Starting from the first line below, count the lines carrying the string "shown" and answer with the count by itself.
***** Data extracts
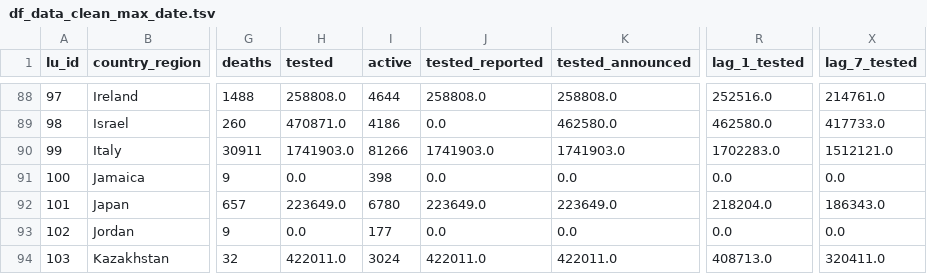
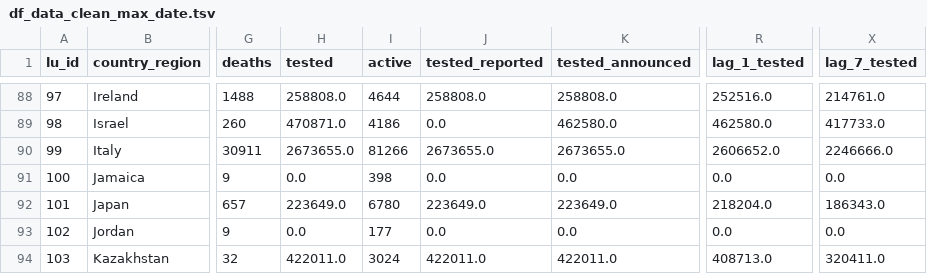
Before and after one commit to v4lue4dded/covid-19, a TSV file: df_data_clean_max_date.tsv, drawn as a sheet; only a part is shown, gaps mark what is left out; the diff names each change by its address in the sheet, - before the commit and + after, or states it on an @@ line.

Commit message:
date update: 2020-05-13 21:00:15

```diff
--- a/df_data_clean_max_date.tsv
+++ b/df_data_clean_max_date.tsv
-H90 (tested): 1741903.0
+H90 (tested): 2673655.0
-J90 (tested_reported): 1741903.0
+J90 (tested_reported): 2673655.0
-K90 (tested_announced): 1741903.0
+K90 (tested_announced): 2673655.0
-R90 (lag_1_tested): 1702283.0
+R90 (lag_1_tested): 2606652.0
-X90 (lag_7_tested): 1512121.0
+X90 (lag_7_tested): 2246666.0
```
Also changed, not shown: 2 other files.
**********
• **Output for this task**
2